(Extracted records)
*** Begin section ***

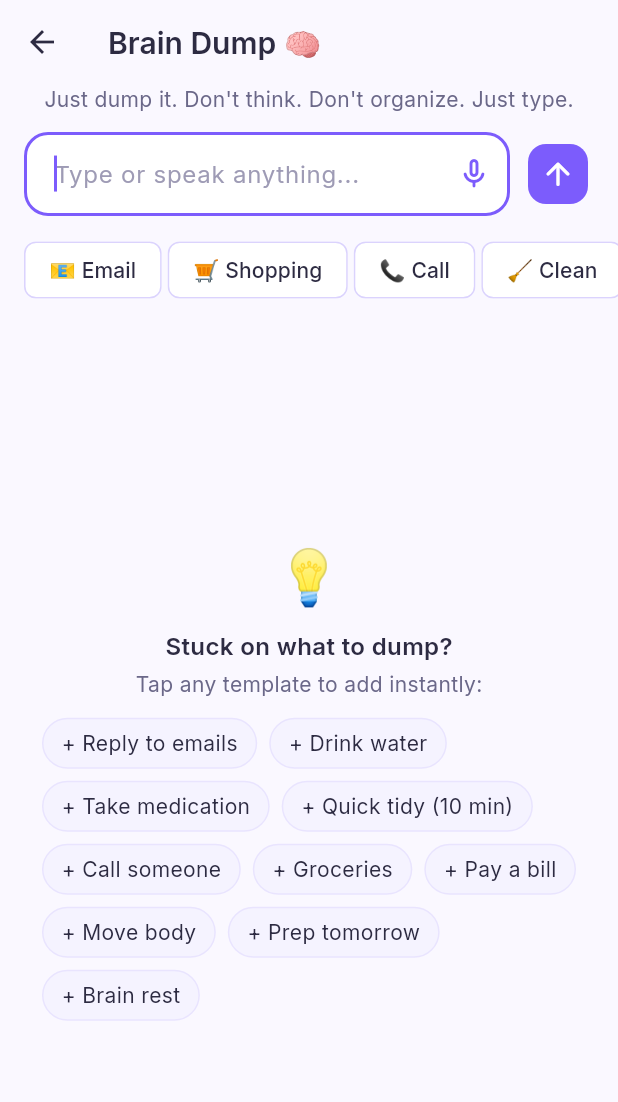
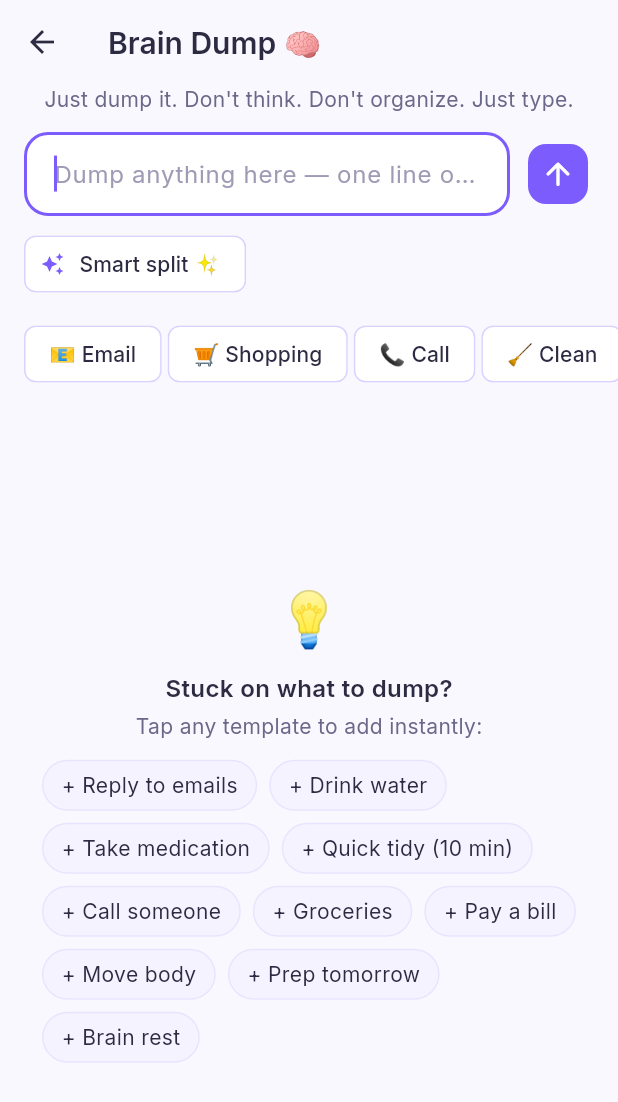
Before and after one commit to TheNishadhraj/Ekagra, a Flutter app: the BrainDumpScreen screen opened by its route, on a phone screen of 412 x 824 dp. Shown: the top 1102 px of the screen. Run offline on Flutter 3.47's test engine with Material 3 defaults, Android fonts, the phone set to English and light mode, and no system bars; our stand-ins replace flutter_animate, flutter_local_notifications, google_fonts, share_plus, shared_preferences, timezone; accounts and stored records are empty.

Commit message:
WI-2.1 (parser core): Smart split + removal of the fake voice sim
- lib/services/voice_dump_parser.dart: on-device transcript->tasks parser
  — fragment splitting (connectors + commas + newlines), filler
  stripping, date detection (today/tonight/tomorrow/this week/next
  week/by Friday/weekdays/someday), quick-add template matching with
  plural tolerance, garbage filtering. Pure functions, zero network.
- Brain Dump: the 2-second fake 'listening' mic (a K18-class honesty
  bug) is REMOVED; 'Smart split ✨' chip runs the parser on any typed or
  pasted blob into confirmable cards.
- FeatureFlags.voiceDump = unbuilt (honest); whisper binding deferred
  with owner decision brief docs/briefs/voice-yap-mode-brief.md
  (bundle vs first-run download; default: download).
- test/voice_dump_parser_test.dart: splitting, fillers/garbage, dates,
  templates, tidying, empty inputs.

Co-authored-by: arena-agent <297053741+arena-agent@users.noreply.github.com>

```diff
--- a/lib/config/feature_flags.dart
+++ b/lib/config/feature_flags.dart
@@ -64,6 +64,15 @@ class FeatureFlags {
   /// test/export_test.dart.
   static const dataExport = FeatureMaturity.live;
 
+  /// Voice "yap mode": NOT BUILT, and no UI implies otherwise. The old
+  /// Brain Dump mic button used to *simulate* listening for 2 seconds and
+  /// insert a hardcoded item — removed 2026-08-26 as a K18-class honesty
+  /// bug. What IS real today: the on-device transcript parser
+  /// (`VoiceDumpParser`, "Smart split") which turns any typed or pasted
+  /// dump into dated task cards. The whisper.cpp binding (first-run model
+  /// download) is deferred — docs/briefs/voice-yap-mode-brief.md.
+  static const voiceDump = FeatureMaturity.unbuilt;
+
   /// LIVE since WI-1.4 (2026-08-26): real local notifications via
   /// flutter_local_notifications — per-task gentle nudge sequence (max 3,
   /// then stops silently), one optional daily brief, one welcome-back
--- a/lib/screens/brain_dump/brain_dump_screen.dart
+++ b/lib/screens/brain_dump/brain_dump_screen.dart
@@ -7,6 +7,7 @@ import '../../config/theme.dart';
 import '../../providers/task_provider.dart';
 import '../../services/analytics_service.dart';
 import '../../services/monetization_service.dart';
+import '../../services/voice_dump_parser.dart';
 import '../../widgets/pro_gate.dart';
 
 class BrainDumpScreen extends StatefulWidget {
@@ -20,7 +21,7 @@ class _BrainDumpScreenState extends State<BrainDumpScreen> {
   final TextEditingController _controller = TextEditingController();
   final FocusNode _focusNode = FocusNode();
   final List<String> _dumpedItems = [];
-  bool _isListeningVoice = false;
+  final VoiceDumpParser _parser = VoiceDumpParser();
 
   final List<String> _categoryChips = const [
     '📧 Email',
@@ -92,21 +93,29 @@ class _BrainDumpScreenState extends State<BrainDumpScreen> {
     });
   }
 
-  void _toggleVoice() {
+  /// WI-2.1 core, shipped without the microphone: split a whole pasted or
+  /// typed brain-dump into confirmable task cards, with dates understood.
+  /// The on-device voice binding itself is `FeatureFlags.voiceDump`
+  /// (unbuilt, honestly) — see docs/briefs/voice-yap-mode-brief.md.
+  void _smartSplit() {
+    final text = _controller.text;
+    if (text.trim().isEmpty) return;
+    final fragments = _parser.parse(text);
+    if (fragments.isEmpty) return;
+
     setState(() {
-      _isListeningVoice = !_isListeningVoice;
+      for (final f in fragments) {
+        _dumpedItems.add(f.matchedTemplate ?? f.title);
+      }
+      _controller.clear();
     });
-    if (_isListeningVoice) {
-      // Simulate voice input adding a item after 2s
-      Future.delayed(const Duration(seconds: 2), () {
-        if (mounted && _isListeningVoice) {
-          _addItem('Call dentist for appointment');
-          setState(() {
-            _isListeningVoice = false;
-          });
-        }
-      });
-    }
+    _focusNode.requestFocus();
+
+    track(Ev.brainDumpCompleted, {
+      'source': 'smart_split',
+      'task_count': fragments.length,
+      'with_dates': fragments.where((f) => f.deadline != null).length,
+    });
   }
 
   /// Persist the dump and tell the user the truth about what was saved.
@@ -175,15 +184,8 @@ class _BrainDumpScreenState extends State<BrainDumpScreen> {
                       focusNode: _focusNode,
                       textInputAction: TextInputAction.done,
                       onSubmitted: _addItem,
-                      decoration: InputDecoration(
-                        hintText: 'Type or speak anything...',
-                        suffixIcon: IconButton(
-                          icon: Icon(
-                            _isListeningVoice ? Icons.mic_rounded : Icons.mic_none_rounded,
-                            color: _isListeningVoice ? EkagraColors.error : EkagraColors.primary,
-                          ),
-                          onPressed: _toggleVoice,
-                        ),
+                      decoration: const InputDecoration(
+                        hintText: 'Dump anything here — one line or one blob',
                       ),
                     ),
                   ),
@@ -198,32 +200,22 @@ class _BrainDumpScreenState extends State<BrainDumpScreen> {
               ),
             ),
 
-            if (_isListeningVoice)
-              Padding(
-                padding: const EdgeInsets.all(EkagraSpacing.md),
-                child: Container(
-                  padding: const EdgeInsets.symmetric(horizontal: 16, vertical: 8),
-                  decoration: BoxDecoration(
-                    color: EkagraColors.error.withValues(alpha: 0.1),
-                    borderRadius: BorderRadius.circular(EkagraRadius.full),
+            Padding(
+              padding: const EdgeInsets.fromLTRB(
+                EkagraSpacing.lg, EkagraSpacing.sm, EkagraSpacing.lg, 0),
+              child: Align(
+                alignment: Alignment.centerLeft,
+                child: ActionChip(
+                  avatar: const Icon(Icons.auto_awesome, size: 16),
+                  label: const Text('Smart split ✨'),
+                  backgroundColor: EkagraColors.surface,
+                  side: BorderSide(
+                    color: EkagraColors.primaryLight.withValues(alpha: 0.3),
                   ),
-                  child: const Row(
-                    mainAxisSize: MainAxisSize.min,
-                    children: [
-                      Icon(Icons.circle, color: EkagraColors.error, size: 10),
-                      SizedBox(width: 8),
-                      Text(
-                        'Listening... speak clearly',
-                        style: TextStyle(
-                          color: EkagraColors.error,
-                          fontWeight: FontWeight.w600,
-                          fontSize: 12,
-                        ),
-                      ),
-                    ],
-                  ),
+                  onPressed: _smartSplit,
                 ),
               ),
+            ),
 
             const SizedBox(height: EkagraSpacing.md),
 
--- /dev/null
+++ b/lib/services/voice_dump_parser.dart
@@ -0,0 +1,274 @@
+import '../config/constants.dart';
+import '../models/task_model.dart';
+
+/// Transcript-to-tasks parser ("yap mode" core, WI-2.1).
+///
+/// This is the brain of voice capture, built and shipped independently of
+/// the microphone: it turns one long unstructured stream — spoken or
+/// typed — into confirmable task cards with dates. Runs 100% on-device,
+/// no network, nothing to send anywhere ("Your words never leave this
+/// phone" is a structural claim, not a promise).
+///
+/// Grammar understood (deliberately tiny and forgiving):
+/// - fragment splits: newlines, "and then", "also", "oh and", "plus",
+///   "then", semicolons
+/// - fillers dropped: "um", "uh", "like", "hmm"
+/// - dates: today, tonight, tomorrow, this week, next week, "by Friday",
+///   "on Thursday", weekday names, "someday"
+/// - template matching maps fragments to the quick-add canon in
+///   EkagraConstants.commonTaskTemplates when they clearly mean one.
+class VoiceDumpParser {
+  List<ParsedFragment> parse(String transcript, {DateTime? now}) {
+    final today = now ?? DateTime.now();
+    final fragments = _split(transcript);
+    final out = <ParsedFragment>[];
+
+    for (final raw in fragments) {
+      var text = _stripFillers(raw);
+      if (!_isRealThought(text)) continue;
+
+      final date = _extractDate(text, today);
+      text = date?.cleanedTitle ?? text;
+      text = _tidy(text);
+      if (!_isRealThought(text)) continue;
+
+      out.add(
+        ParsedFragment(
+          title: text,
+          schedule: date?.schedule ?? TaskScheduleType.anytime,
+          deadline: date?.deadline,
+          matchedTemplate: _matchTemplate(text),
+        ),
+      );
+    }
+    return out;
+  }
+
+  // ── Splitting ─────────────────────────────────────────────────────────────
+
+  static const _splitPattern =
+      r'\n+|(?:\s+and\s+then\s+)|(?:\s+oh\s+and\s+)|(?:\s+and\s+also\s+)'
+      r'|(?:\s+also\s+)|(?:\s+plus\s+)|(?:,\s*then\s+)|(?:;\s*)|(?:,\s+)'
+      r'|(?:\s+and\s+)';
+
+  List<String> _split(String transcript) {
+    if (transcript.trim().isEmpty) return const [];
+    return transcript
+        .replaceAll(RegExp(_splitPattern, caseSensitive: false), '\u0001')
+        .split('\u0001')
+        .map((s) => s.trim())
+        .where((s) => s.isNotEmpty)
+        .toList();
+  }
+
+  // ── Filler stripping ──────────────────────────────────────────────────────
+
+  static const _fillers = {'um', 'uh', 'hmm', 'er', 'ah', 'like'};
+
+  String _stripFillers(String text) {
+    final words = text.split(RegExp(r'\s+'));
+    final kept = words.where((w) => !_fillers.contains(_word(w)));
+    return kept.join(' ');
+  }
+
+  String _word(String w) => w
+      .toLowerCase()
+      .replaceAll(RegExp(r'[^a-z0-9]'), '');
+
+  bool _isRealThought(String text) {
+    final cleaned = text.replaceAll(RegExp(r'[^A-Za-z0-9]'), '');
+    if (cleaned.length < 2) return false;
+    // A lone "ok", "tv" or "hmm hm" is an acknowledgement, not a thought.
+    // Keep anything with a real word (>=3 letters) or a digit in it.
+    final words = text.split(RegExp(r'[^A-Za-z0-9]+'))..removeWhere((w) => w.isEmpty);
+    return words.any((w) => w.length >= 3 || RegExp(r'\d').hasMatch(w));
+  }
+
+  // ── Date extraction ───────────────────────────────────────────────────────
+
+  static const _weekdays = [
+    'monday',
+    'tuesday',
+    'wednesday',
+    'thursday',
+    'friday',
+    'saturday',
+    'sunday',
+  ];
+
+  _DateSpec? _extractDate(String text, DateTime today) {
+    final lower = text.toLowerCase();
+
+    if (_containsWord(lower, 'someday')) {
+      return _DateSpec(
+        schedule: TaskScheduleType.someday,
+        deadline: null,
+        cleanedTitle: _removePhrase(text, 'someday'),
+      );
+    }
+    if (_containsWord(lower, 'tonight')) {
+      return _DateSpec(
+        schedule: TaskScheduleType.today,
+        deadline: _endOfDay(today),
+        cleanedTitle: _removePhrase(text, 'tonight'),
+      );
+    }
+    if (_containsWord(lower, 'today')) {
+      return _DateSpec(
+        schedule: TaskScheduleType.today,
+        deadline: _endOfDay(today),
+        cleanedTitle: _removePhrase(text, 'today'),
+      );
+    }
+    if (_containsWord(lower, 'tomorrow')) {
+      final when = today.add(const Duration(days: 1));
+      return _DateSpec(
+        schedule: TaskScheduleType.today,
+        deadline: _endOfDay(when),
+        cleanedTitle: _removePhrase(text, 'tomorrow'),
+      );
+    }
+    if (lower.contains('next week')) {
+      return _DateSpec(
+        schedule: TaskScheduleType.thisWeek,
+        deadline: _endOfDay(today.add(const Duration(days: 7))),
+        cleanedTitle: _removePhrase(text, 'next week'),
+      );
+    }
+    if (lower.contains('this week')) {
+      return _DateSpec(
+        schedule: TaskScheduleType.thisWeek,
+        deadline: _endOfDay(today.add(const Duration(days: 7))),
+        cleanedTitle: _removePhrase(text, 'this week'),
+      );
+    }
+
+    // "by Friday" / "on Thursday" / bare weekday.
+    for (var i = 0; i < _weekdays.length; i++) {
+      final day = _weekdays[i];
+      final by = RegExp('\\bby\\s+$day\\b');
+      final on = RegExp('\\bon\\s+$day\\b');
+      if (by.hasMatch(lower)) {
+        var title = text.replaceAll(RegExp(by.pattern, caseSensitive: false), '');
+        title = _removeLeadingJunk(title);
+        return _DateSpec(
+          schedule: TaskScheduleType.today,
+          deadline: _endOfDay(_nextOccurrence(i, today)),
+          cleanedTitle: title,
+        );
+      }
+      if (on.hasMatch(lower)) {
+        var title = text.replaceAll(RegExp(on.pattern, caseSensitive: false), '');
+        title = _removeLeadingJunk(title);
+        return _DateSpec(
+          schedule: TaskScheduleType.today,
+          deadline: _endOfDay(_nextOccurrence(i, today)),
+          cleanedTitle: title,
+        );
+      }
+    }
+    return null;
+  }
+
+  DateTime _nextOccurrence(int targetWeekday, DateTime today) {
+    final ahead = (targetWeekday - today.weekday + 7) % 7;
+    return today.add(Duration(days: ahead));
+  }
+
+  DateTime _endOfDay(DateTime d) =>
+      DateTime(d.year, d.month, d.day, 23, 59, 59);
+
+  bool _containsWord(String lower, String word) =>
+      RegExp('\\b$word\\b').hasMatch(lower);
+
+  String _removePhrase(String text, String phrase) =>
+      _removeLeadingJunk(text.replaceAll(RegExp('\\b$phrase\\b', caseSensitive: false), ''));
+
+  String _removeLeadingJunk(String text) =>
+      text.replaceFirst(RegExp(r'^[\s,.\-–—:]+'), '').trim();
+
+  // ── Template matching ─────────────────────────────────────────────────────
+
+  static const Map<String, String> _templateKeywords = {
+    'email': 'Reply to emails',
+    'mail': 'Reply to emails',
+    'inbox': 'Reply to emails',
+    'water': 'Drink water',
+    'hydrate': 'Drink water',
+    'med': 'Take medication',
+    'meds': 'Take medication',
+    'prescription': 'Take medication',
+    'tidy': 'Quick tidy (10 min)',
+    'clean': 'Quick tidy (10 min)',
+    'call': 'Call someone',
+    'phone': 'Call someone',
+    'ring': 'Call someone',
+    'groceries': 'Groceries',
+    'grocery': 'Groceries',
+    'shopping': 'Groceries',
+    'bill': 'Pay a bill',
+    'pay': 'Pay a bill',
+    'rent': 'Pay a bill',
+    'walk': 'Move body',
+    'gym': 'Move body',
+    'exercise': 'Move body',
+    'stretch': 'Move body',
+    'prep': 'Prep tomorrow',
+    'rest': 'Brain rest',
+    'break': 'Brain rest',
+  };
+
+  String? _matchTemplate(String title) {
+    final lower = title.toLowerCase();
+    for (final entry in _templateKeywords.entries) {
+      // Plural-tolerant whole-word match ("emails" -> "email").
+      if (RegExp('\\b${entry.key}s?\\b').hasMatch(lower)) {
+        final canonical = entry.value;
+        if (EkagraConstants.commonTaskTemplates.contains(canonical)) {
+          return canonical;
+        }
+      }
+    }
+    return null;
+  }
+
+  // ── Tidying ───────────────────────────────────────────────────────────────
+
+  String _tidy(String text) {
+    var t = text.replaceAll(RegExp(r'\s{2,}'), ' ').trim();
+    t = t.replaceAll(RegExp(r'[,;:\-–—]+$'), '').trim();
+    if (t.isNotEmpty) {
+      t = t[0].toUpperCase() + t.substring(1);
+    }
+    return t;
+  }
+}
+
+class ParsedFragment {
+  const ParsedFragment({
+    required this.title,
+    required this.schedule,
+    this.deadline,
+    this.matchedTemplate,
+  });
+
+  final String title;
+  final TaskScheduleType schedule;
+  final DateTime? deadline;
+
+  /// Canonical quick-add template this fragment clearly means, if any.
+  /// The UI may offer it as a one-tap alternative — never a replacement.
+  final String? matchedTemplate;
+}
+
+class _DateSpec {
+  const _DateSpec({
+    required this.schedule,
+    required this.deadline,
+    required this.cleanedTitle,
+  });
+
+  final TaskScheduleType schedule;
+  final DateTime? deadline;
+  final String cleanedTitle;
+}
```
Also changed, not shown: 2 other files.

*** End section ***

● **The task**: Which lines in the data hold the string "trim"? Copy each of them.

● **Result of this exercise**:
+    if (text.trim().isEmpty) return;
+    if (transcript.trim().isEmpty) return const [];
+        .map((s) => s.trim())
+      text.replaceFirst(RegExp(r'^[\s,.\-–—:]+'), '').trim();
+    var t = text.replaceAll(RegExp(r'\s{2,}'), ' ').trim();
+    t = t.replaceAll(RegExp(r'[,;:\-–—]+$'), '').trim();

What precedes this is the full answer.